• _INSTRUCTIONS TO FOLLOW_
Can you copy out the data exactly? Leave the images out.

[Dataset entries]
____
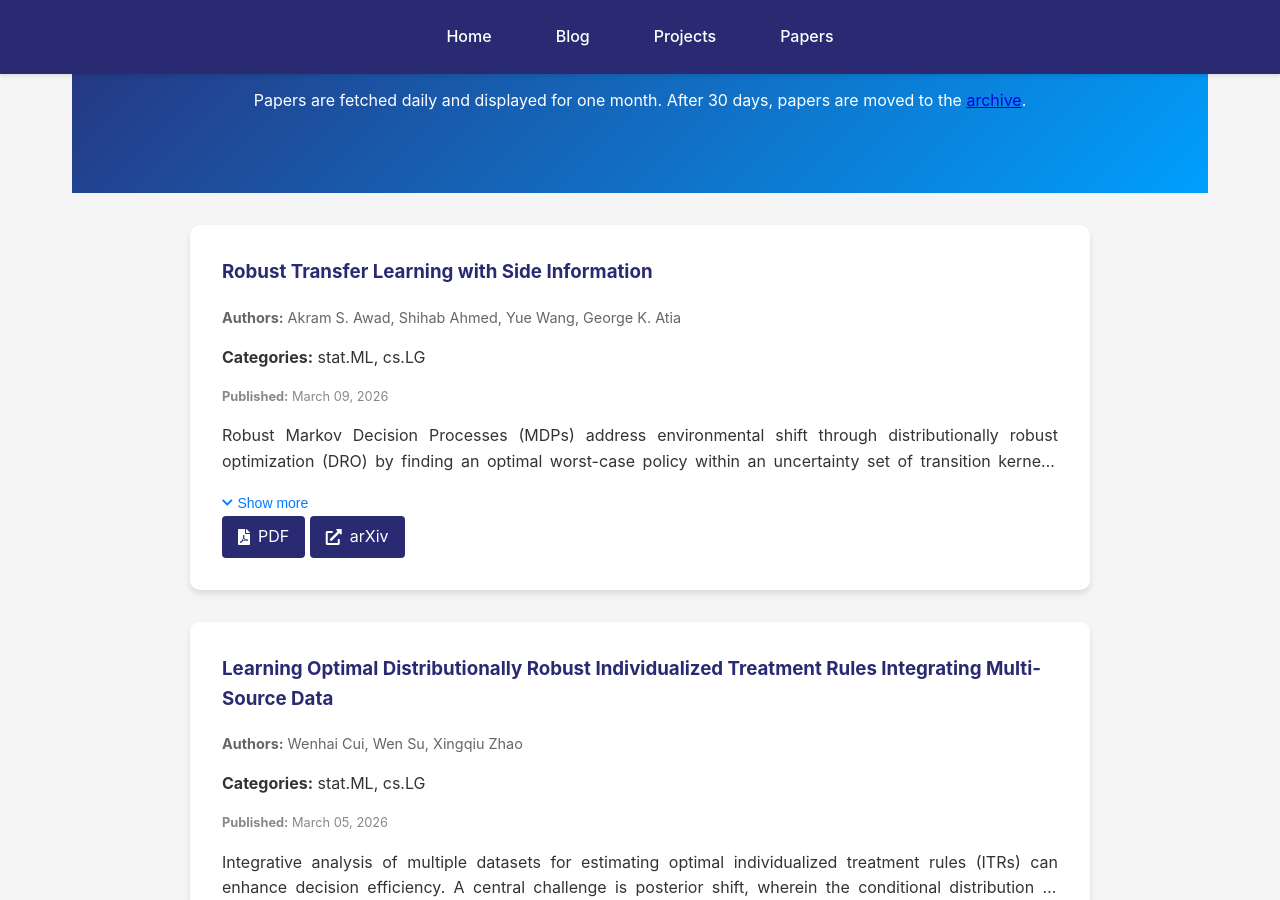
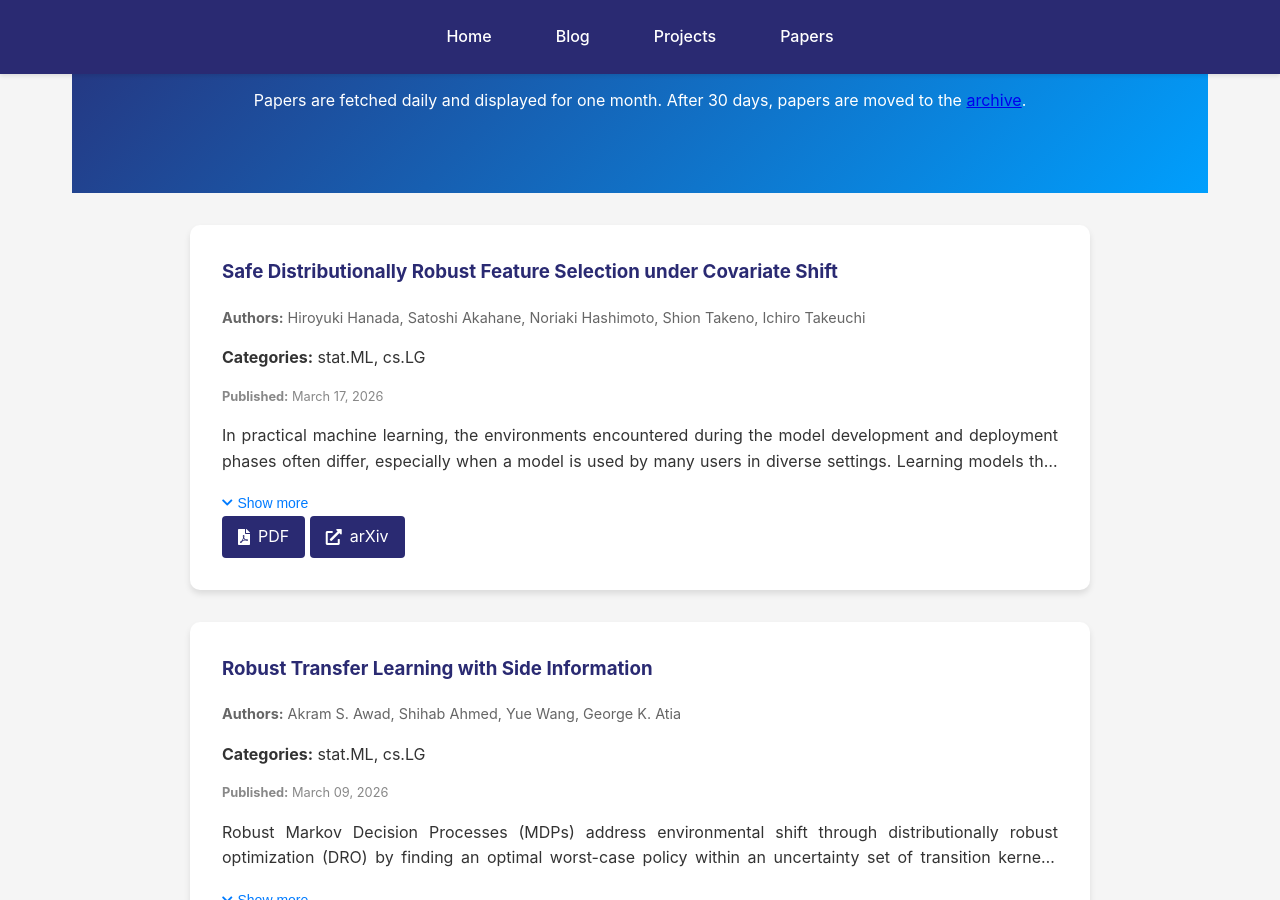
Before and after one commit to kyZhan2002/mypage, a Jekyll site: the page built from papers/index.html, in a window 1280 px wide and 900 px high, scrolled down 304 px. Built offline with Jekyll 4.4.1, drawn with Linux system fonts in a browser that asks for light colours.

Commit message:
Update arXiv papers

```diff
--- a/_data/arxiv_cache.json
+++ b/_data/arxiv_cache.json
@@ -1,6 +1,27 @@
 {
-  "last_fetch_timestamp": 1773712957,
+  "last_fetch_timestamp": 1773799593,
   "papers": [
+    {
+      "arxiv_id": "2603.16062",
+      "title": "Safe Distributionally Robust Feature Selection under Covariate Shift",
+      "authors": [
+        "Hiroyuki Hanada",
+        "Satoshi Akahane",
+        "Noriaki Hashimoto",
+        "Shion Takeno",
+        "Ichiro Takeuchi"
+      ],
+      "abstract": "In practical machine learning, the environments encountered during the model development and deployment phases often differ, especially when a model is used by many users in diverse settings. Learning models that maintain reliable performance across plausible deployment environments is known as distributionally robust (DR) learning. In this work, we study the problem of distributionally robust feature selection (DRFS), with a particular focus on sparse sensing applications motivated by industrial needs. In practical multi-sensor systems, a shared subset of sensors is typically selected prior to deployment based on performance evaluations using many available sensors. At deployment, individual users may further adapt or fine-tune models to their specific environments. When deployment environments differ from those anticipated during development, this strategy can result in systems lacking sensors required for optimal performance. To address this issue, we propose safe-DRFS, a novel approach that extends safe screening from conventional sparse modeling settings to a DR setting under covariate shift. Our method identifies a feature subset that encompasses all subsets that may become optimal across a specified range of input distribution shifts, with finite-sample theoretical guarantees of no false feature elimination.",
+      "published": "March 17, 2026",
+      "published_raw": "2026-03-17T02:11:37Z",
+      "categories": [
+        "stat.ML",
+        "cs.LG"
+      ],
+      "pdf_link": "https://arxiv.org/pdf/2603.16062v1",
+      "arxiv_url": "https://arxiv.org/abs/2603.16062v1",
+      "added_timestamp": 1773799593
+    },
     {
       "arxiv_id": "2603.07921",
       "title": "Robust Transfer Learning with Side Information",
```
____
• _OUTPUT FOR THIS EXERCISE_
Before and after one commit to kyZhan2002/mypage, a Jekyll site: the page built from papers/index.html, in a window 1280 px wide and 900 px high, scrolled down 304 px. Built offline with Jekyll 4.4.1, drawn with Linux system fonts in a browser that asks for light colours.

Commit message:
Update arXiv papers

```diff
--- a/_data/arxiv_cache.json
+++ b/_data/arxiv_cache.json
@@ -1,6 +1,27 @@
 {
-  "last_fetch_timestamp": 1773712957,
+  "last_fetch_timestamp": 1773799593,
   "papers": [
+    {
+      "arxiv_id": "2603.16062",
+      "title": "Safe Distributionally Robust Feature Selection under Covariate Shift",
+      "authors": [
+        "Hiroyuki Hanada",
+        "Satoshi Akahane",
+        "Noriaki Hashimoto",
+        "Shion Takeno",
+        "Ichiro Takeuchi"
+      ],
+      "abstract": "In practical machine learning, the environments encountered during the model development and deployment phases often differ, especially when a model is used by many users in diverse settings. Learning models that maintain reliable performance across plausible deployment environments is known as distributionally robust (DR) learning. In this work, we study the problem of distributionally robust feature selection (DRFS), with a particular focus on sparse sensing applications motivated by industrial needs. In practical multi-sensor systems, a shared subset of sensors is typically selected prior to deployment based on performance evaluations using many available sensors. At deployment, individual users may further adapt or fine-tune models to their specific environments. When deployment environments differ from those anticipated during development, this strategy can result in systems lacking sensors required for optimal performance. To address this issue, we propose safe-DRFS, a novel approach that extends safe screening from conventional sparse modeling settings to a DR setting under covariate shift. Our method identifies a feature subset that encompasses all subsets that may become optimal across a specified range of input distribution shifts, with finite-sample theoretical guarantees of no false feature elimination.",
+      "published": "March 17, 2026",
+      "published_raw": "2026-03-17T02:11:37Z",
+      "categories": [
+        "stat.ML",
+        "cs.LG"
+      ],
+      "pdf_link": "https://arxiv.org/pdf/2603.16062v1",
+      "arxiv_url": "https://arxiv.org/abs/2603.16062v1",
+      "added_timestamp": 1773799593
+    },
     {
       "arxiv_id": "2603.07921",
       "title": "Robust Transfer Learning with Side Information",
```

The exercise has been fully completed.